Data entries:
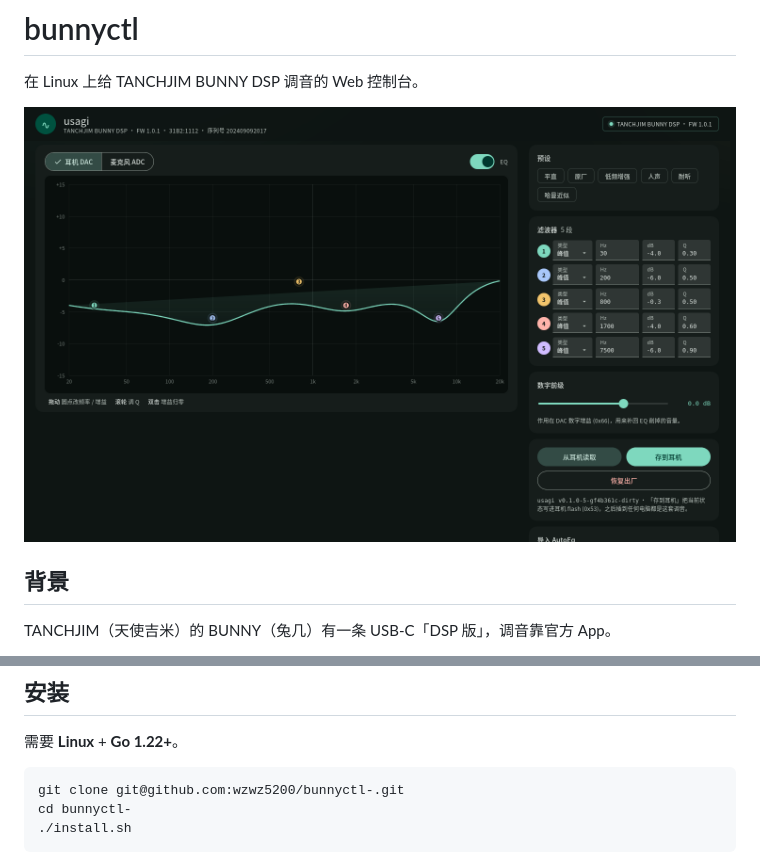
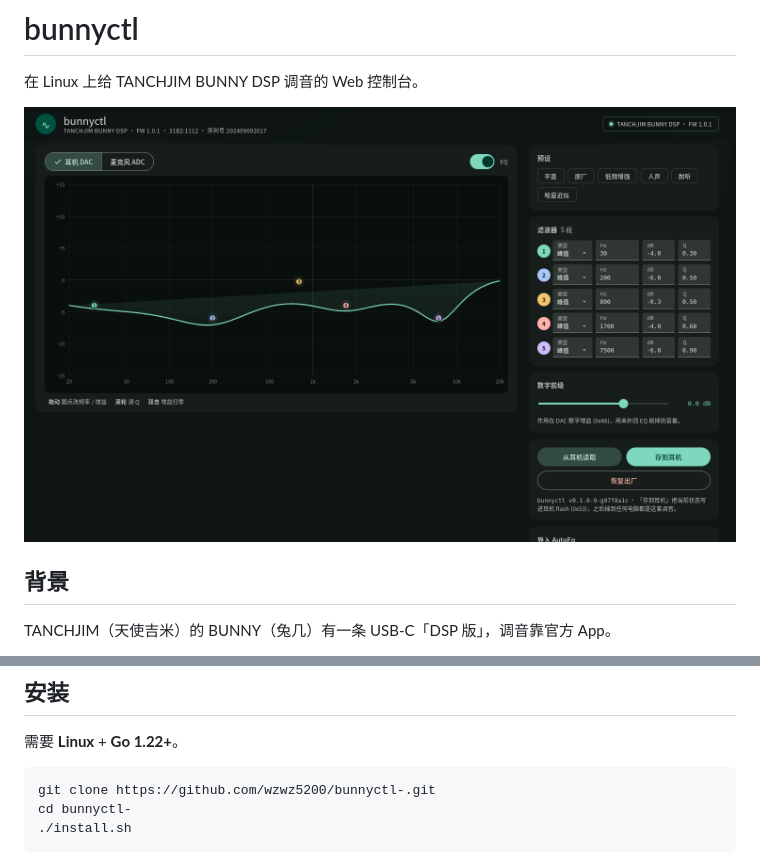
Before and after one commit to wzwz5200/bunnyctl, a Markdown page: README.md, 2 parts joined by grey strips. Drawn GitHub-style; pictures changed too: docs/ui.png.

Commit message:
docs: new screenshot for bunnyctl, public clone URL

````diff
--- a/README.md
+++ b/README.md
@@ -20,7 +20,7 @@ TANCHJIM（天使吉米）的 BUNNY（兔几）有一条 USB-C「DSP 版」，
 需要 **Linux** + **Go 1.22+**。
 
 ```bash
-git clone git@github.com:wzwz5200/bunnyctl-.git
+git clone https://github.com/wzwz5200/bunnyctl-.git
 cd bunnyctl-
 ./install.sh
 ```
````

How to complete this task:
Down to the last line, return the entries above exactly, with no pictures.

Result:
Before and after one commit to wzwz5200/bunnyctl, a Markdown page: README.md, 2 parts joined by grey strips. Drawn GitHub-style; pictures changed too: docs/ui.png.

Commit message:
docs: new screenshot for bunnyctl, public clone URL

````diff
--- a/README.md
+++ b/README.md
@@ -20,7 +20,7 @@ TANCHJIM（天使吉米）的 BUNNY（兔几）有一条 USB-C「DSP 版」，
 需要 **Linux** + **Go 1.22+**。
 
 ```bash
-git clone git@github.com:wzwz5200/bunnyctl-.git
+git clone https://github.com/wzwz5200/bunnyctl-.git
 cd bunnyctl-
 ./install.sh
 ```
````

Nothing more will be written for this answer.